Meanwhile, more and more managers on all levels are complaining about the lack of talent or about their "employees" not being "engaged." If you doubt that, just ask any manger how many "employees" they have that are at the top of their game.
If "employee engagement" is such a big problem, what can we do about it? Here's a suggestion on where to begin. Let's change our thinking and the way we talk about "employees" and "leaders." In fact, let's do away with the first word: "Employee." Seriously? Yes, seriously. The words we use are important and they have impact.
In fact, I think the problem we have with "employee engagement" starts with the first word: "Employee." Why is that?
Let's start with this: Does the word "employee" inspire you? If you think of yourself as being an "employee," does that "engage" you? Do we even know what we mean when we talk about someone being an "employee?" Check out the definition and see how (un) inspiring it is! Maybe that's the reason Walt Disney World doesn't use the term "employee." If you work at a Walt Disney World theme park, you're not an "employee," you're a "Cast Member."
What is an "employee?" Merriam-Webster.com tells us an "employee" is "One employed by another usually for wages or salary." Think about that. Paying someone money is important, but it's not enough to get them to unleash their talent, purpose and passion. That takes more than money.
The solution for our "employee engagement" problem isn't simple or it would have already been fixed. There's a lot to be done to unleash the talent and passion of "employees." Where do we start? How about starting by getting rid of the word "employee."
I'm open to suggestions.
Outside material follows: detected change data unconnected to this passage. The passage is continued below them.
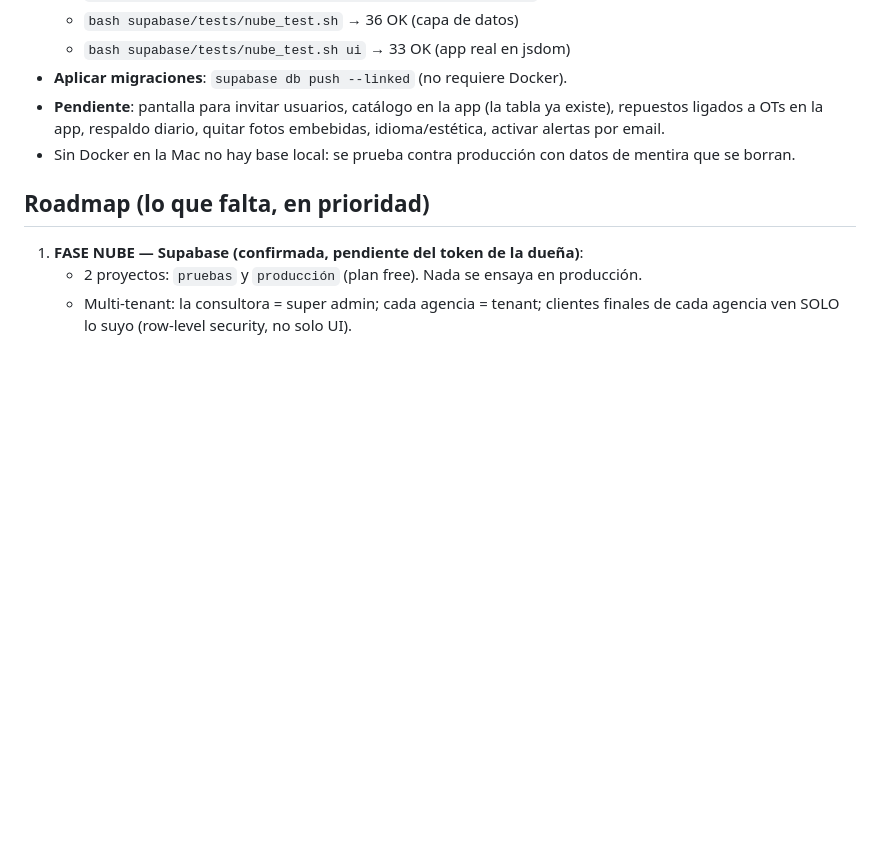
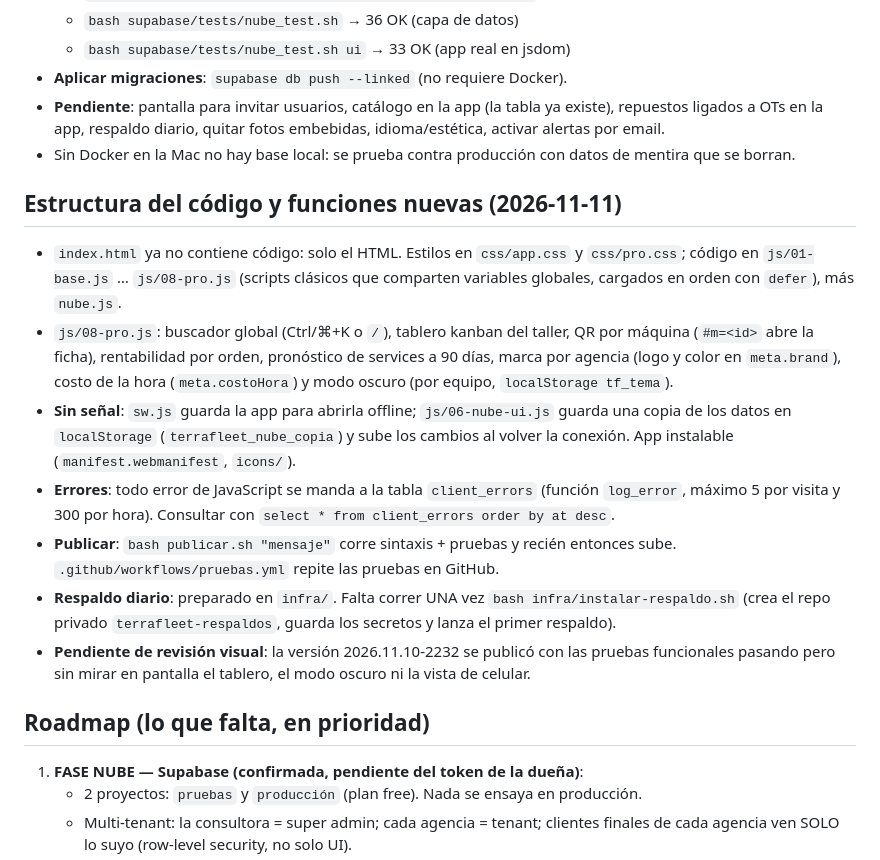
Before and after one commit to giulichiatti-star/terrafleet-prueba, a Markdown page: CONTEXTO.md, the part around the change. Drawn GitHub-style; blank space fills up the shorter version.

Commit message:
Documentación: estructura en módulos y funciones nuevas
Co-Authored-By: Claude Fable 5.2 <noreply@anthropic.com>

```diff
--- a/CONTEXTO.md
+++ b/CONTEXTO.md
@@ -122,6 +122,30 @@ productor dueño de las máquinas, portal simplificado).
 - Sin Docker en la Mac no hay base local: se prueba contra producción con datos de
   mentira que se borran.
 
+## Estructura del código y funciones nuevas (2026-11-11)
+
+- `index.html` ya no contiene código: solo el HTML. Estilos en `css/app.css` y
+  `css/pro.css`; código en `js/01-base.js` … `js/08-pro.js` (scripts clásicos que
+  comparten variables globales, cargados en orden con `defer`), más `nube.js`.
+- `js/08-pro.js`: buscador global (Ctrl/⌘+K o `/`), tablero kanban del taller,
+  QR por máquina (`#m=<id>` abre la ficha), rentabilidad por orden, pronóstico de
+  services a 90 días, marca por agencia (logo y color en `meta.brand`), costo de la
+  hora (`meta.costoHora`) y modo oscuro (por equipo, `localStorage tf_tema`).
+- **Sin señal**: `sw.js` guarda la app para abrirla offline; `js/06-nube-ui.js`
+  guarda una copia de los datos en `localStorage` (`terrafleet_nube_copia`) y sube
+  los cambios al volver la conexión. App instalable (`manifest.webmanifest`, `icons/`).
+- **Errores**: todo error de JavaScript se manda a la tabla `client_errors`
+  (función `log_error`, máximo 5 por visita y 300 por hora). Consultar con
+  `select * from client_errors order by at desc`.
+- **Publicar**: `bash publicar.sh "mensaje"` corre sintaxis + pruebas y recién
+  entonces sube. `.github/workflows/pruebas.yml` repite las pruebas en GitHub.
+- **Respaldo diario**: preparado en `infra/`. Falta correr UNA vez
+  `bash infra/instalar-respaldo.sh` (crea el repo privado `terrafleet-respaldos`,
+  guarda los secretos y lanza el primer respaldo).
+- **Pendiente de revisión visual**: la versión 2026.11.10-2232 se publicó con las
+  pruebas funcionales pasando pero sin mirar en pantalla el tablero, el modo oscuro
+  ni la vista de celular.
+
 ## Roadmap (lo que falta, en prioridad)
 
 1. **FASE NUBE — Supabase (confirmada, pendiente del token de la dueña)**:
```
Leave yours in the comments section!
P.S. In my next post, I'll explain why "The employee engagement problem is really a leadership engagement problem in disguise."